New York’s Bank Street Center for Children’s Literature (CCL) has announced the finalists for its Irma Black Award for the best read-aloud picture book for first and second grade, and the finalists for its Cook Prize for the best picture book that teaches science, technology, engineering, and math (STEM) principles. Both winners will be determined by students from around the world.
To encourage participation in the process, CCL is offering suggested discussion guidelines for use in hosting your own picture-book talks, plus an easy online registration form to sign up to be part of the voting. The deadline for all ballots is April 15.
CCL is also inviting children to create their own clever campaigns in order to lobby for their favorite Irma Black Award and Cook Prize candidates, according to Jennifer M. Brown, CCL’s interim director. “Please feel free to send us photos of your students’ posters, murals, bookmarks, and campaign speeches,” she says. She can be contacted via email@example.com.
The 2013 Irma Black Award
The four picture book finalists chosen for the Irma Simonton Black and James H. Black Award for Excellence in Children’s Literature are:
Goldilocks and the Three Dinosaurs. Mo Willems. HarperCollins.
This Is Not My Hat. Jon Klassen. Candlewick.
Big Mean Mike. Michelle Knudsen. Illus. by Scott Magoon. Candlewick.
The Duckling Gets a Cookie!? Mo Willems. Hyperion (Disney).
The finalists were chosen by third- and fourth-graders at the Bank Street School for Children from a pool of 16 read-aloud books chosen by a jury of teachers, librarians, reviewers, graduate faculty, Bank Street College alumni, and members of the Bank Street Children’s Book Committee.

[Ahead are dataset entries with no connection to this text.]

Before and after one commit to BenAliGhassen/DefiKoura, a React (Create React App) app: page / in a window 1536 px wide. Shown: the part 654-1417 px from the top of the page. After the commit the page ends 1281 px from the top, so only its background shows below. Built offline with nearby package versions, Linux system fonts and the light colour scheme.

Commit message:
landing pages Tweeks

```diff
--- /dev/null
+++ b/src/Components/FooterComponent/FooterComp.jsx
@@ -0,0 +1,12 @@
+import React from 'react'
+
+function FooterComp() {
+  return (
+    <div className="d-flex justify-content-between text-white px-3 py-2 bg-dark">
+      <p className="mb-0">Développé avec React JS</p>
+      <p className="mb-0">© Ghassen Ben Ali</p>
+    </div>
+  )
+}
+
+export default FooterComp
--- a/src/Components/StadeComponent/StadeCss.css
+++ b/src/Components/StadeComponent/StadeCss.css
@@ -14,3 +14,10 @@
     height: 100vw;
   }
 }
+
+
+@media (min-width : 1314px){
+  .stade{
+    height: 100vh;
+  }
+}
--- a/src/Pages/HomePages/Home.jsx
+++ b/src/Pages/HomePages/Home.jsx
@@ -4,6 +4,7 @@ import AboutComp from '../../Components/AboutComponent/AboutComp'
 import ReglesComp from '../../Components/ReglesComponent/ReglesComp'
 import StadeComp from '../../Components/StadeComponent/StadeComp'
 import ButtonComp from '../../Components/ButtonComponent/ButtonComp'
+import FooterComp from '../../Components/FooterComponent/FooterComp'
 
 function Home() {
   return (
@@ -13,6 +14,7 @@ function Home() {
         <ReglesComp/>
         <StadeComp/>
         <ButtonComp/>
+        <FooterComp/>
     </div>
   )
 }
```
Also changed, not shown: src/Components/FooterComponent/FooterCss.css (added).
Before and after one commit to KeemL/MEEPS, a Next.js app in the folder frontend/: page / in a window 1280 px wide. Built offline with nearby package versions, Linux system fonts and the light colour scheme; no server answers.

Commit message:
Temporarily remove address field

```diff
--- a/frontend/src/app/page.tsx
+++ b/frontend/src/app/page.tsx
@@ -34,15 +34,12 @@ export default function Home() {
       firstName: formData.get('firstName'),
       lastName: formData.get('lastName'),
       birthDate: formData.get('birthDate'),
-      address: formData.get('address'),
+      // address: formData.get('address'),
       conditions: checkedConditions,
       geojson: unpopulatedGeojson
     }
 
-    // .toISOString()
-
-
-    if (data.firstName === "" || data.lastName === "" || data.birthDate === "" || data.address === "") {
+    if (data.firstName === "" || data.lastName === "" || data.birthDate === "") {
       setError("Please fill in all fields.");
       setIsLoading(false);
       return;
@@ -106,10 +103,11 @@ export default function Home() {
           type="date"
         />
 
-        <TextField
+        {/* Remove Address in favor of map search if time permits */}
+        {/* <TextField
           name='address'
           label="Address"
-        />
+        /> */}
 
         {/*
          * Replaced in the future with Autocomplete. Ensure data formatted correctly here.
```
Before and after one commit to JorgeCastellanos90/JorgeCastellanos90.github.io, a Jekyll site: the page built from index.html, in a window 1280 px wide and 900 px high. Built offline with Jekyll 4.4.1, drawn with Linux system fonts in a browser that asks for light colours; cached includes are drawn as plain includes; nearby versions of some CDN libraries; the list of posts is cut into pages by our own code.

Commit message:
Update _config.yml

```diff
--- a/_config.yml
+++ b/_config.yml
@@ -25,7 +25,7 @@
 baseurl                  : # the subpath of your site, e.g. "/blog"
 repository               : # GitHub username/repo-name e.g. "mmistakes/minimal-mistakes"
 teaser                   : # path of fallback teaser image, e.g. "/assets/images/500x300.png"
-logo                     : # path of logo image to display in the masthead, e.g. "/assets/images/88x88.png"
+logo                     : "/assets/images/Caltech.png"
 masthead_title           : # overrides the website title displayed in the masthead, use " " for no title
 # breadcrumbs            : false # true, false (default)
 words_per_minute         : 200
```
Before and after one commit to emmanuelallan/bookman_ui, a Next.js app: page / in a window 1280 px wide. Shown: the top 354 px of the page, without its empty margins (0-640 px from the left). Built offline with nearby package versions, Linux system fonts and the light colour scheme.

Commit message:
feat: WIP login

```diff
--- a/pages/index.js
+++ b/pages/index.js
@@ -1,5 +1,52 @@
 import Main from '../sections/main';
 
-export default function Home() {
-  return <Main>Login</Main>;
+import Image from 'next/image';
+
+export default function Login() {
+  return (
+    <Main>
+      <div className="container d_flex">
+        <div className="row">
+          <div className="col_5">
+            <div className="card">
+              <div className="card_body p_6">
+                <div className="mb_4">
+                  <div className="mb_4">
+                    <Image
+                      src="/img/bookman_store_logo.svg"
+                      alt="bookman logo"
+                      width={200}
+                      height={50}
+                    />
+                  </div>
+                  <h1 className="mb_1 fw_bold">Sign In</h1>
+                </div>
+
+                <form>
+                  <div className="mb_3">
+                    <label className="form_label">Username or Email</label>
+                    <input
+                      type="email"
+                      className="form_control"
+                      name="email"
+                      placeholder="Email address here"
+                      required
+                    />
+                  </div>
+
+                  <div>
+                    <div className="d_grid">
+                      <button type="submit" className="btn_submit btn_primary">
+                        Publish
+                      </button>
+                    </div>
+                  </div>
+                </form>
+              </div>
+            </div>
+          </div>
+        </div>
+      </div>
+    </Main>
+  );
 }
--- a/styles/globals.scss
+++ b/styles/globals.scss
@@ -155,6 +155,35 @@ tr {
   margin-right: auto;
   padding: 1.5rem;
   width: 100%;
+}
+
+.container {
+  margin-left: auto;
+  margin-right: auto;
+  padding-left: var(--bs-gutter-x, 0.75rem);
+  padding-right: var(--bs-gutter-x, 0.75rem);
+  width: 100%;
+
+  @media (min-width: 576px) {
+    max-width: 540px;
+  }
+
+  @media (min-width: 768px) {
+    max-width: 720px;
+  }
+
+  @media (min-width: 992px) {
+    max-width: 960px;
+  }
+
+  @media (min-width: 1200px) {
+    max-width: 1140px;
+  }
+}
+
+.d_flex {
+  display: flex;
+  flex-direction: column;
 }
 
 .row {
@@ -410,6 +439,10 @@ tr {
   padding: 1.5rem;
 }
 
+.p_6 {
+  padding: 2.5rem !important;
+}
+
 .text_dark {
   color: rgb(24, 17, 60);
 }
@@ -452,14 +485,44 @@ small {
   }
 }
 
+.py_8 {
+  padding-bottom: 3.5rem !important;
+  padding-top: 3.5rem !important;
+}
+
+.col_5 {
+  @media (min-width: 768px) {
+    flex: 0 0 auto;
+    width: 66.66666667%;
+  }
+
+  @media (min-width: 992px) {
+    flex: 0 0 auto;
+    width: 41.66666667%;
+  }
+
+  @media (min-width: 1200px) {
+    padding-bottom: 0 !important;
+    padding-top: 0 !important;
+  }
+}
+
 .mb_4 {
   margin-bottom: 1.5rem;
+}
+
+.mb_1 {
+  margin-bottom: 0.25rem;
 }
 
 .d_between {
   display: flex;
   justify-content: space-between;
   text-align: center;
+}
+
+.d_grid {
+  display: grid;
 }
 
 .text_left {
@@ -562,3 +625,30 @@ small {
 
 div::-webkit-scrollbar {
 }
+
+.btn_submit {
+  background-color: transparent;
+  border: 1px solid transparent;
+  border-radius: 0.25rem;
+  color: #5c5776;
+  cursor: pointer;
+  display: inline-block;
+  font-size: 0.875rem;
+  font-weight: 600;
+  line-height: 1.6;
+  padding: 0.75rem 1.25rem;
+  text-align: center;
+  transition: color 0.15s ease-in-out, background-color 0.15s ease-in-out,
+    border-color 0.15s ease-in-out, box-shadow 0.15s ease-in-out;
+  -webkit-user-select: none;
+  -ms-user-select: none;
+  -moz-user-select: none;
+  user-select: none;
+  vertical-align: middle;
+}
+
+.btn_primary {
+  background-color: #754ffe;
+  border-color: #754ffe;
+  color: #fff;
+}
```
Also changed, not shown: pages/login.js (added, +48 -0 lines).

The students spent a month—one week each with rotating sets of four books—working together with their teacher to vote for their favorite book each week, then met with interim children’s librarian Allie Bruce to discuss the 8 books with the most votes and choose the finalists.
Through these discussions, the students helped each other become sophisticated picture book evaluators, as evidenced by a talk about Jon Klassen’s This Is Not My Hat, Bruce tells SLJ. As she notes, one student observed, “The words are the fish telling you a story, but if you look at the pictures, everything he’s telling you is wrong,” while another student added, “That’s how the words and pictures work together!”
The Irma Black Award was established in 1972 to honor Irma Simonton Black, author, educator and long-time faculty member at Bank Street College of Education.
The 2013 Cook Prize
The five finalists chosen for the Cook Prize for the best picture book that teaches STEM principles for third- and fourth-graders are:
How Many Jelly Beans? Andrea Menotti. Illus. by Yancey Labat. Chronicle.
Timeless Thomas: How Thomas Edison Changed Our Lives. Gene Barretta. Macmillan.
Infinity and Me. Kate Hosford. Illus. by Gabi Swiatkowska. Carolrhoda
Ocean Sunlight: How Tiny Plants Feed the Seas. Molly Bang and Penny Chisholm. Illus. by Molly Bang. Scholastic.
Busy Builders. Roxie Munro. Marshall Cavendish.
The finalists were chosen by a jury composed of two graduate faculty at Bank Street College of Education, two teachers in the Bank Street School for Children, and two distinguished alumni from the Bank Street College of Education.
The Cook Prize was established in 2012, in honor of two ground-breaking Bank Street educators—Don Cook of the Graduate School of Education, and Michael Cook (no relation) of the School for Children.
In naming this award “The Cook Prize,” Bank Street not only honors Michael and Don for their intangible contributions to the world of education, but encourages excellence in publishing informational books on STEM topics for elementary-aged children, Brown says.